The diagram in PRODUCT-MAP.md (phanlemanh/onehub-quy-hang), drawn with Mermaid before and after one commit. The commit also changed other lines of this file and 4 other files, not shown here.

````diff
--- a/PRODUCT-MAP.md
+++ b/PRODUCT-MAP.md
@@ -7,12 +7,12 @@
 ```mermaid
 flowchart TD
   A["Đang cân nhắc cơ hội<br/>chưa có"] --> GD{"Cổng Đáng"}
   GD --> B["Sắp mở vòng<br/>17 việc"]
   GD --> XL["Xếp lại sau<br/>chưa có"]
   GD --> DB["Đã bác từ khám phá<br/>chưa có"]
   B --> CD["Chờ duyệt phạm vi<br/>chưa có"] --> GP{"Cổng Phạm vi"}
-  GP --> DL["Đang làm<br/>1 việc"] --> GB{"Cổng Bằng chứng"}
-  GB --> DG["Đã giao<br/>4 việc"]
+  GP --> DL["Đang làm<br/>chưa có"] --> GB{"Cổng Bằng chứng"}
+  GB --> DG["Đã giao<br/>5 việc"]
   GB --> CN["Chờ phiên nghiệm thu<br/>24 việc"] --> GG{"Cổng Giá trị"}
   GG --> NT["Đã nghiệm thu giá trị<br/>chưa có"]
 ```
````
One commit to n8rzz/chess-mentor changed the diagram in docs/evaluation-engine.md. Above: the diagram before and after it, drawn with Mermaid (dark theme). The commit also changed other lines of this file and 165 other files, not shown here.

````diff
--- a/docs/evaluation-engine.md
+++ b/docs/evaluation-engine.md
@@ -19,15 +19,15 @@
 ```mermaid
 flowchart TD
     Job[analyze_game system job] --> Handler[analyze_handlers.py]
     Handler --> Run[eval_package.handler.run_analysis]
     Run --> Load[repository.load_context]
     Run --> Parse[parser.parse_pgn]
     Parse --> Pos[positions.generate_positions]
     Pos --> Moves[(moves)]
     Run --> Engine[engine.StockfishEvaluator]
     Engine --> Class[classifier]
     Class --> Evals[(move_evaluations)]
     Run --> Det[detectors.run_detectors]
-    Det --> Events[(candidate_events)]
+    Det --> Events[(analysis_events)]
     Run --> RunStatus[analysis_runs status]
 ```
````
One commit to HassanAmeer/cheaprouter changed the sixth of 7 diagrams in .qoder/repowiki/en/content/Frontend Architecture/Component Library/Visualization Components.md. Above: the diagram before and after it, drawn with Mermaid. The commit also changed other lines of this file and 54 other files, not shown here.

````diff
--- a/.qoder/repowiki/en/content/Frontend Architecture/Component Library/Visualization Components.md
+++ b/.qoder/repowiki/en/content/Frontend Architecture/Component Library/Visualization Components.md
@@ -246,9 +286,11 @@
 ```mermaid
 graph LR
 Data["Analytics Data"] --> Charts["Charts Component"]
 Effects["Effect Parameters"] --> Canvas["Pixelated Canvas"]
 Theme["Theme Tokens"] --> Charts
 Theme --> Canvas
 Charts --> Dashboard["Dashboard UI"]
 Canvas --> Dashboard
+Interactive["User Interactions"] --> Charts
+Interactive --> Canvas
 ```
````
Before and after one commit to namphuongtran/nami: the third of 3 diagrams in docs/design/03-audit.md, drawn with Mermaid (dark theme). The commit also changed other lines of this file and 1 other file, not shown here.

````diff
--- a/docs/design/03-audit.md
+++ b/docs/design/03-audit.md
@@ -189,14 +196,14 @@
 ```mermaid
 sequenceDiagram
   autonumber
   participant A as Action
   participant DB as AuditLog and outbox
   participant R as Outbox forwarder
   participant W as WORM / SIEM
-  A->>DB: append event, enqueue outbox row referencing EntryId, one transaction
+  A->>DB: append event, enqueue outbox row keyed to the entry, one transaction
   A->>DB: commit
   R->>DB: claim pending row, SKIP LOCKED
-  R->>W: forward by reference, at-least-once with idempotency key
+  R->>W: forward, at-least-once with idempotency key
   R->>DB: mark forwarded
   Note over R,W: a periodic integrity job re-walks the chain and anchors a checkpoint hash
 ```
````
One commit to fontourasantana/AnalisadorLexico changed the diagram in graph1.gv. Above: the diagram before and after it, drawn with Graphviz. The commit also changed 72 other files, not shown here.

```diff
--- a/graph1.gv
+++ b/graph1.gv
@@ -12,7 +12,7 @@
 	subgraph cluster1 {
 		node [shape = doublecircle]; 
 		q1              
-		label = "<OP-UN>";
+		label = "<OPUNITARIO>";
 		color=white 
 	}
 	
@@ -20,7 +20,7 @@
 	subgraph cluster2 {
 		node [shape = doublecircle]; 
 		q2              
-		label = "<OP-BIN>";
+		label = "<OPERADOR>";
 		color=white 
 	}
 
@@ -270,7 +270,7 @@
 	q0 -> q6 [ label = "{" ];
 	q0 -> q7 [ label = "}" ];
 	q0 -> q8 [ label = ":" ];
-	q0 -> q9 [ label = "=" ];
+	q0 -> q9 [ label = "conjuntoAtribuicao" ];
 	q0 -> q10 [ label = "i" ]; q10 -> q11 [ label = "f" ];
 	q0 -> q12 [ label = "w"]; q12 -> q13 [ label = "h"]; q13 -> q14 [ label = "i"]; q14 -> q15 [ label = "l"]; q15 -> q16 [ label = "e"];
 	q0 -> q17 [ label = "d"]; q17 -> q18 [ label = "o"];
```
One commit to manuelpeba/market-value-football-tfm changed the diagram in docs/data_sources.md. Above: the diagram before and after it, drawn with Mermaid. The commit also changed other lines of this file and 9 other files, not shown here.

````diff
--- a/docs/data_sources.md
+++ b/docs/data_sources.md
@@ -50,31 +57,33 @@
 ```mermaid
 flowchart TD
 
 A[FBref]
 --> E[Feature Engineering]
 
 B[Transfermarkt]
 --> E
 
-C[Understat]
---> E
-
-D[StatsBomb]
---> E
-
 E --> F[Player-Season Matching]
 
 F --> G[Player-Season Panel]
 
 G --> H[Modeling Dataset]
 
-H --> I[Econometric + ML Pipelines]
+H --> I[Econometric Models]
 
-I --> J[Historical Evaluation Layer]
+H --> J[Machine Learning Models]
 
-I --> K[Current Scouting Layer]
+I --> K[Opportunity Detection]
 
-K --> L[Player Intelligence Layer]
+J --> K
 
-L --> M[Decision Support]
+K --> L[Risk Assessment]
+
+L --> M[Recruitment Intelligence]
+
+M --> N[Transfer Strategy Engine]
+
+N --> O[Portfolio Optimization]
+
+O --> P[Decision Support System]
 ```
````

_About this task_
Retype every entry without changing anything.

_Answer section_
The diagram in PRODUCT-MAP.md (phanlemanh/onehub-quy-hang), drawn with Mermaid before and after one commit. The commit also changed other lines of this file and 4 other files, not shown here.

````diff
--- a/PRODUCT-MAP.md
+++ b/PRODUCT-MAP.md
@@ -7,12 +7,12 @@
 ```mermaid
 flowchart TD
   A["Đang cân nhắc cơ hội<br/>chưa có"] --> GD{"Cổng Đáng"}
   GD --> B["Sắp mở vòng<br/>17 việc"]
   GD --> XL["Xếp lại sau<br/>chưa có"]
   GD --> DB["Đã bác từ khám phá<br/>chưa có"]
   B --> CD["Chờ duyệt phạm vi<br/>chưa có"] --> GP{"Cổng Phạm vi"}
-  GP --> DL["Đang làm<br/>1 việc"] --> GB{"Cổng Bằng chứng"}
-  GB --> DG["Đã giao<br/>4 việc"]
+  GP --> DL["Đang làm<br/>chưa có"] --> GB{"Cổng Bằng chứng"}
+  GB --> DG["Đã giao<br/>5 việc"]
   GB --> CN["Chờ phiên nghiệm thu<br/>24 việc"] --> GG{"Cổng Giá trị"}
   GG --> NT["Đã nghiệm thu giá trị<br/>chưa có"]
 ```
````
One commit to n8rzz/chess-mentor changed the diagram in docs/evaluation-engine.md. Above: the diagram before and after it, drawn with Mermaid (dark theme). The commit also changed other lines of this file and 165 other files, not shown here.

````diff
--- a/docs/evaluation-engine.md
+++ b/docs/evaluation-engine.md
@@ -19,15 +19,15 @@
 ```mermaid
 flowchart TD
     Job[analyze_game system job] --> Handler[analyze_handlers.py]
     Handler --> Run[eval_package.handler.run_analysis]
     Run --> Load[repository.load_context]
     Run --> Parse[parser.parse_pgn]
     Parse --> Pos[positions.generate_positions]
     Pos --> Moves[(moves)]
     Run --> Engine[engine.StockfishEvaluator]
     Engine --> Class[classifier]
     Class --> Evals[(move_evaluations)]
     Run --> Det[detectors.run_detectors]
-    Det --> Events[(candidate_events)]
+    Det --> Events[(analysis_events)]
     Run --> RunStatus[analysis_runs status]
 ```
````
One commit to HassanAmeer/cheaprouter changed the sixth of 7 diagrams in .qoder/repowiki/en/content/Frontend Architecture/Component Library/Visualization Components.md. Above: the diagram before and after it, drawn with Mermaid. The commit also changed other lines of this file and 54 other files, not shown here.

````diff
--- a/.qoder/repowiki/en/content/Frontend Architecture/Component Library/Visualization Components.md
+++ b/.qoder/repowiki/en/content/Frontend Architecture/Component Library/Visualization Components.md
@@ -246,9 +286,11 @@
 ```mermaid
 graph LR
 Data["Analytics Data"] --> Charts["Charts Component"]
 Effects["Effect Parameters"] --> Canvas["Pixelated Canvas"]
 Theme["Theme Tokens"] --> Charts
 Theme --> Canvas
 Charts --> Dashboard["Dashboard UI"]
 Canvas --> Dashboard
+Interactive["User Interactions"] --> Charts
+Interactive --> Canvas
 ```
````
Before and after one commit to namphuongtran/nami: the third of 3 diagrams in docs/design/03-audit.md, drawn with Mermaid (dark theme). The commit also changed other lines of this file and 1 other file, not shown here.

````diff
--- a/docs/design/03-audit.md
+++ b/docs/design/03-audit.md
@@ -189,14 +196,14 @@
 ```mermaid
 sequenceDiagram
   autonumber
   participant A as Action
   participant DB as AuditLog and outbox
   participant R as Outbox forwarder
   participant W as WORM / SIEM
-  A->>DB: append event, enqueue outbox row referencing EntryId, one transaction
+  A->>DB: append event, enqueue outbox row keyed to the entry, one transaction
   A->>DB: commit
   R->>DB: claim pending row, SKIP LOCKED
-  R->>W: forward by reference, at-least-once with idempotency key
+  R->>W: forward, at-least-once with idempotency key
   R->>DB: mark forwarded
   Note over R,W: a periodic integrity job re-walks the chain and anchors a checkpoint hash
 ```
````
One commit to fontourasantana/AnalisadorLexico changed the diagram in graph1.gv. Above: the diagram before and after it, drawn with Graphviz. The commit also changed 72 other files, not shown here.

```diff
--- a/graph1.gv
+++ b/graph1.gv
@@ -12,7 +12,7 @@
 	subgraph cluster1 {
 		node [shape = doublecircle]; 
 		q1              
-		label = "<OP-UN>";
+		label = "<OPUNITARIO>";
 		color=white 
 	}
 	
@@ -20,7 +20,7 @@
 	subgraph cluster2 {
 		node [shape = doublecircle]; 
 		q2              
-		label = "<OP-BIN>";
+		label = "<OPERADOR>";
 		color=white 
 	}
 
@@ -270,7 +270,7 @@
 	q0 -> q6 [ label = "{" ];
 	q0 -> q7 [ label = "}" ];
 	q0 -> q8 [ label = ":" ];
-	q0 -> q9 [ label = "=" ];
+	q0 -> q9 [ label = "conjuntoAtribuicao" ];
 	q0 -> q10 [ label = "i" ]; q10 -> q11 [ label = "f" ];
 	q0 -> q12 [ label = "w"]; q12 -> q13 [ label = "h"]; q13 -> q14 [ label = "i"]; q14 -> q15 [ label = "l"]; q15 -> q16 [ label = "e"];
 	q0 -> q17 [ label = "d"]; q17 -> q18 [ label = "o"];
```
One commit to manuelpeba/market-value-football-tfm changed the diagram in docs/data_sources.md. Above: the diagram before and after it, drawn with Mermaid. The commit also changed other lines of this file and 9 other files, not shown here.

````diff
--- a/docs/data_sources.md
+++ b/docs/data_sources.md
@@ -50,31 +57,33 @@
 ```mermaid
 flowchart TD
 
 A[FBref]
 --> E[Feature Engineering]
 
 B[Transfermarkt]
 --> E
 
-C[Understat]
---> E
-
-D[StatsBomb]
---> E
-
 E --> F[Player-Season Matching]
 
 F --> G[Player-Season Panel]
 
 G --> H[Modeling Dataset]
 
-H --> I[Econometric + ML Pipelines]
+H --> I[Econometric Models]
 
-I --> J[Historical Evaluation Layer]
+H --> J[Machine Learning Models]
 
-I --> K[Current Scouting Layer]
+I --> K[Opportunity Detection]
 
-K --> L[Player Intelligence Layer]
+J --> K
 
-L --> M[Decision Support]
+K --> L[Risk Assessment]
+
+L --> M[Recruitment Intelligence]
+
+M --> N[Transfer Strategy Engine]
+
+N --> O[Portfolio Optimization]
+
+O --> P[Decision Support System]
 ```
````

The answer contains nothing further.